When journalism professors ask me to speak to their classes and groups, they typically request I focus on two areas: the craft and the business.
They want me to show my work, discuss how I produce stories, advise how to navigate the media landscape, and impart the wisdom of a broadcast professional.
These are important topics – but, in my mind, not the most important.
In one of my first blog entries, I wrote about what I learned (and didn’t learn) in journalism school. Here’s what I said I didn’t learn:
- How to tell a story – in the advanced sense, anyway
- About the cold hard reality of the industry
- How to battle bureaucracy
Here’s what I said I did learn:
- A foundation outside of journalism that I apply to my work as a journalist
- To think critically about my field
- That what we do is important, and what we do is valued
In short, I learned how to develop my voice.
I thought of this when I received the chance to give the keynote speech at the induction banquet of the University of Georgia’s DiGamma Kappa broadcast society.

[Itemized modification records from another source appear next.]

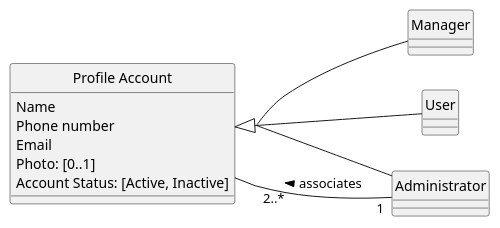
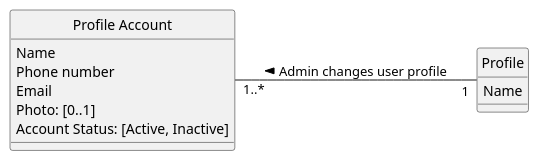
The diagram in docs/modelling_design/user_stories/us003/US003_ChangeProfileDMD.puml (ivo-menezes/project_g3), drawn with PlantUML before and after one commit. The commit also changed 4 other files, not shown here.

```diff
--- a/docs/modelling_design/user_stories/us003/US003_ChangeProfileDMD.puml
+++ b/docs/modelling_design/user_stories/us003/US003_ChangeProfileDMD.puml
@@ -1,21 +1,20 @@
 @startuml
 skinparam style strictuml
 left to right direction
 skinparam groupInheritance 3
 
- class "Profile Account" as Profile {
+ class "Profile Account" {
    Name
    Phone number
    Email
    Photo: [0..1]
    'the [0..1] in Photo indicates an optional value, see Craig 2004, p.121
    Account Status: [Active, Inactive]
  }
 
-Profile <|-- Manager
-Profile <|-- User
-Profile <|-- Administrator
+ class Profile {
+ Name
+ }
 
-Administrator "1" -- "2..*" Profile: associates >
-
+"Profile Account" "1..*" -- "1" Profile: Admin changes user profile <
 @enduml
```
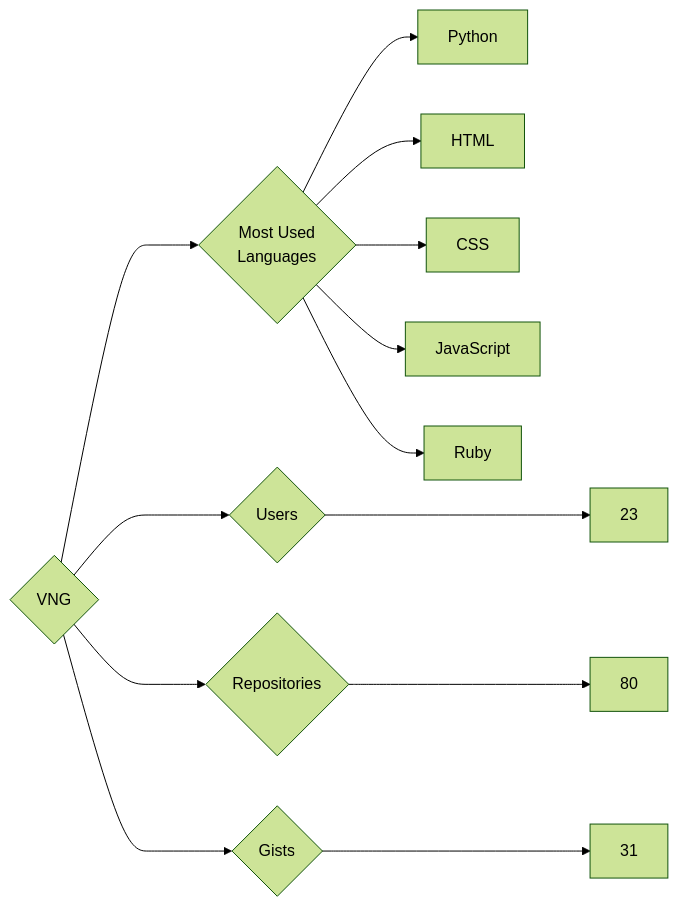
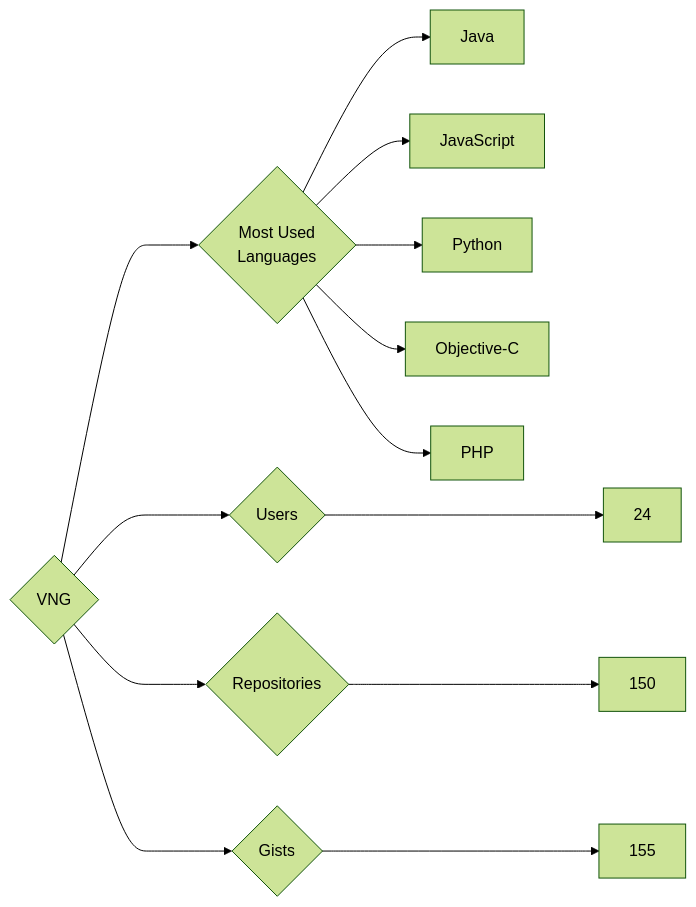
Before and after one commit to trickest/insiders: the diagram in targets/VNG/README.md, drawn with Mermaid (forest theme). The commit also changed 995 other files, not shown here.

````diff
--- a/targets/VNG/README.md
+++ b/targets/VNG/README.md
@@ -3,13 +3,13 @@
 ```mermaid
 graph LR
 COMPANY_NAME{VNG}
-COMPANY_NAME ---> U{Users} ---> UN[23]
-COMPANY_NAME ---> R{Repositories} ---> RN[80]
-COMPANY_NAME ---> G{Gists} ---> GN[31]
+COMPANY_NAME ---> U{Users} ---> UN[24]
+COMPANY_NAME ---> R{Repositories} ---> RN[150]
+COMPANY_NAME ---> G{Gists} ---> GN[155]
 COMPANY_NAME ---> ML{Most Used<br>Languages}
+ML --> Java[Java]
+ML --> JavaScript[JavaScript]
 ML --> Python[Python]
-ML --> HTML[HTML]
-ML --> CSS[CSS]
-ML --> JavaScript[JavaScript]
-ML --> Ruby[Ruby]
+ML --> Objective-C[Objective-C]
+ML --> PHP[PHP]
 ```
````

I decided I would encourage them in the way that had worked for me: implore them to think big and have something to say.
I recorded that speech and present it now as Episode #57 of the Telling the Story podcast.